As fleet orders have continued to come in, the company has increased the size of its Owen Sound, Ontario, plant – which is now handling mining equipment as well as municipal vehicles – and expanded the size of its existing facility in Queretaro, Mexico, he added.

“This investment in MacLean Mexico will bring us closer to our Latin American customer base while also helping to alleviate production bottlenecks at our Canadian plants,” Don MacLean said.

During 2018, the company was able to put one of its electric vehicles to the test at an underground ramp trial at a gold mine in Val d’Or, Quebec.

A battery-electric boom truck (BT3-EV) was run alongside its diesel equivalent, carrying out the same work on the same section of the underground mine ramp. The results were compelling.

“The key finding was that the battery-electric truck used 88% less energy than the diesel truck and, it did so with greater operator comfort (zero emissions, less noise, less heat, less vibration), and higher speeds up-ramp with the unit fully loaded,” Don MacLean said.

He added: “We can now say with confidence, over two years into our fleet electrification programme launched officially at MINExpo, back in 2016, that our battery bolter and battery support vehicles (boom truck, cassette truck, scissor truck) are proven, high-performing, lower total cost of ownership options for companies looking to make the switch to emissions-free mining.”

And, while the Sudbury-based firm has been successfully making inroads into the battery-electric vehicle space, it also said it has big plans when it comes to automation.

Last year, MacLean acquired Anchises Equipment and hired its design team to deliver MacLean “a proven remote-control technology, along with in-house R&D and remote-control circuit board manufacturing capacity”, the company said, in 2018.

In its latest report, Don MacLean said: “This team is now driving MacLean’s progressive rollout of semi- to fully-autonomous operation product offers, all designed and built within our own manufacturing ecosystem.”

MacLean Engineering’s Jeff Anderson will be appearing in a joint talk on the Borden gold project at The Electric Mine conference, in Toronto, next week.

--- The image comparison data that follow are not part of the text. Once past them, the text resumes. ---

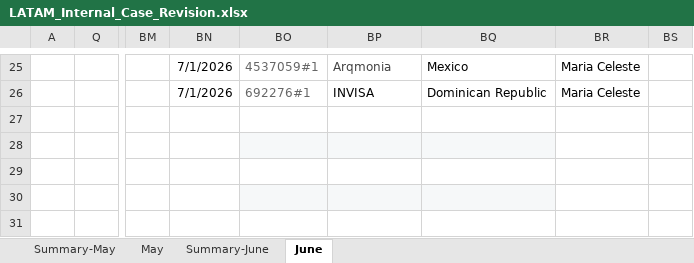
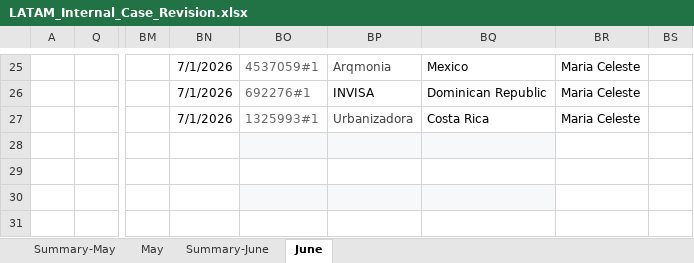
Before and after one commit to Jesus-Ameneiro/latam-dashboard, an Excel workbook: data/LATAM_Internal_Case_Revision.xlsx, sheet June, drawn as a sheet; only a part is shown, gaps mark what is left out; values as stored, in another font and other column widths than the file's, no borders; charts and pictures and conditional formats and table styles not drawn; the diff names each change by its address in the sheet, - before the commit and + after, or states it on an @@ line.

Commit message:
Auto-upload: LATAM Case Revision xlsx [2026-07-01 20:34]

```diff
--- a/data/LATAM_Internal_Case_Revision.xlsx (sheet June)
+++ b/data/LATAM_Internal_Case_Revision.xlsx (sheet June)
-BN27: (empty)
+BN27: 7/1/2026
-BO27: (empty)
+BO27: 1325993#1
-BP27: (empty)
+BP27: Urbanizadora
-BQ27: (empty)
+BQ27: Costa Rica
-BR27: (empty)
+BR27: Maria Celeste
```
Also changed, not shown: sheet Summary-June.
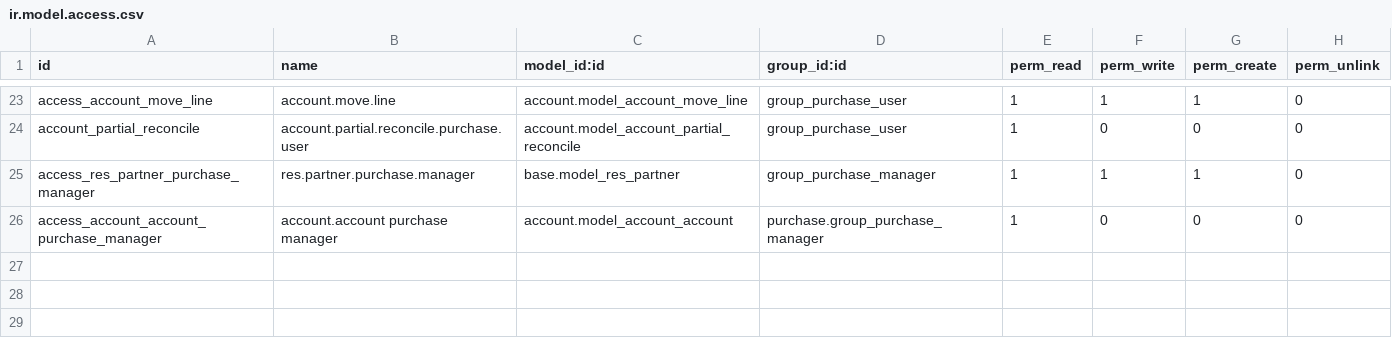
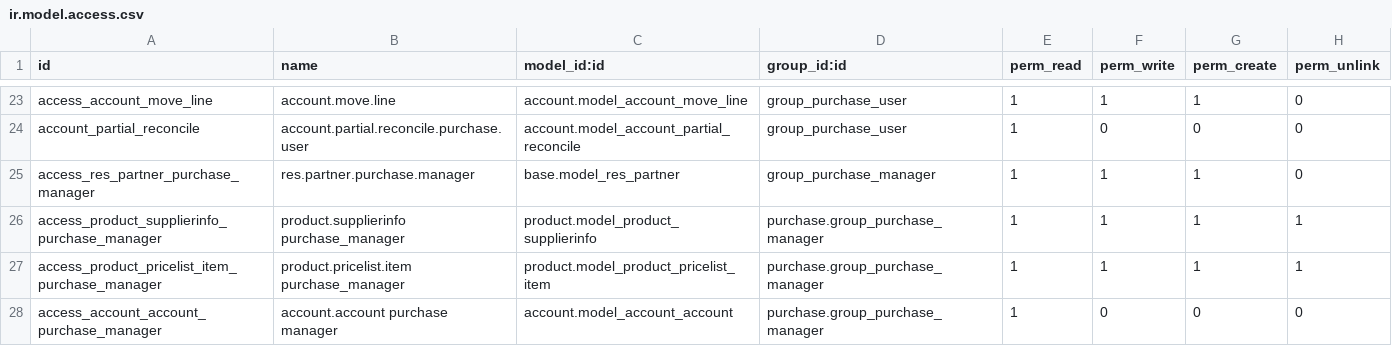
Before and after one commit to jcg-admin/kaupamex-api, a CSV file: addons/purchase/security/ir.model.access.csv, drawn as a sheet; only a part is shown, gaps mark what is left out.

Commit message:
Declare the supplierinfo and pricelist rule headers
product.supplierinfo and product.pricelist.item now declare the class
attributes the source declares. Their _rec_name and _order name
partner_id and categ_id, which this port called partner and categ, so
both fields take the source name. The columns already carried those
names, so the migration changes state only.

The consumers that read the integer key now read partner_id_id, and
those that read the record read partner_id. With both models named,
the two purchase access rows for them load, as in the source.

_check_company_auto on the pricelist rule and the other foreign keys
still in form A are left to product-fk-names-0122.

Refs: TASK-API-0122, product-model-headers-0122

```diff
--- a/addons/purchase/security/ir.model.access.csv
+++ b/addons/purchase/security/ir.model.access.csv
@@ -25,2 +25,4 @@ account_partial_reconcile,account.partial.reconcile.purchase.user,account.model_
 access_res_partner_purchase_manager,res.partner.purchase.manager,base.model_res_partner,group_purchase_manager,1,1,1,0
+access_product_supplierinfo_purchase_manager,product.supplierinfo purchase_manager,product.model_product_supplierinfo,purchase.group_purchase_manager,1,1,1,1
+access_product_pricelist_item_purchase_manager,product.pricelist.item purchase_manager,product.model_product_pricelist_item,purchase.group_purchase_manager,1,1,1,1
 access_account_account_purchase_manager,account.account purchase manager,account.model_account_account,purchase.group_purchase_manager,1,0,0,0
```
Also changed, not shown: 23 other files.
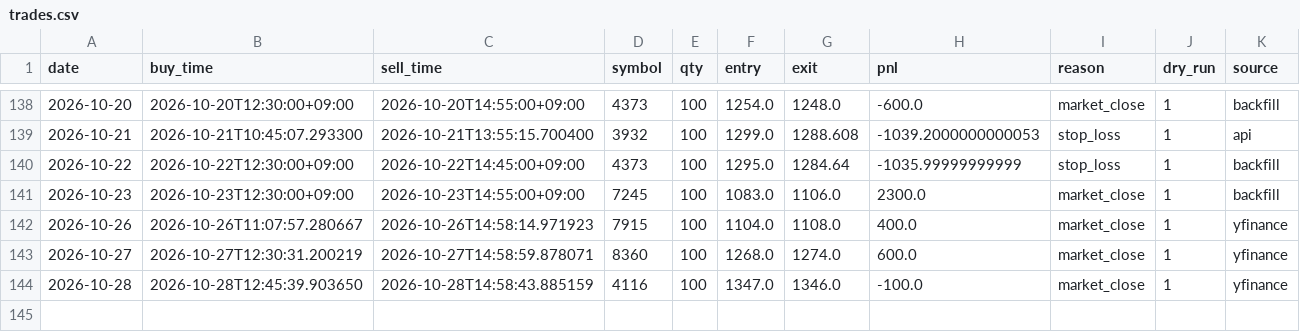
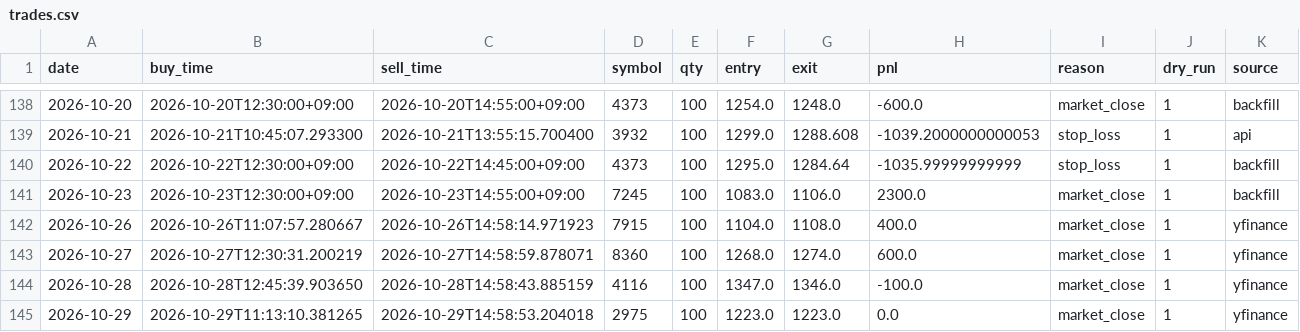
Before and after one commit to mmmkmk12123/kabu-dashboard, a CSV file: reports/trades.csv, drawn as a sheet; only a part is shown, gaps mark what is left out.

Commit message:
data update

```diff
--- a/reports/trades.csv
+++ b/reports/trades.csv
@@ -144 +144,2 @@ date,buy_time,sell_time,symbol,qty,entry,exit,pnl,reason,dry_run,source
 2026-10-28,2026-10-28T12:45:39.903650,2026-10-28T14:58:43.885159,4116,100,1347.0,1346.0,-100.0,market_close,1,yfinance
+2026-10-29,2026-10-29T11:13:10.381265,2026-10-29T14:58:53.204018,2975,100,1223.0,1223.0,0.0,market_close,1,yfinance
```
Also changed, not shown: 1 other file.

To hear more about the event and secure one of the last remaining delegate places, click here.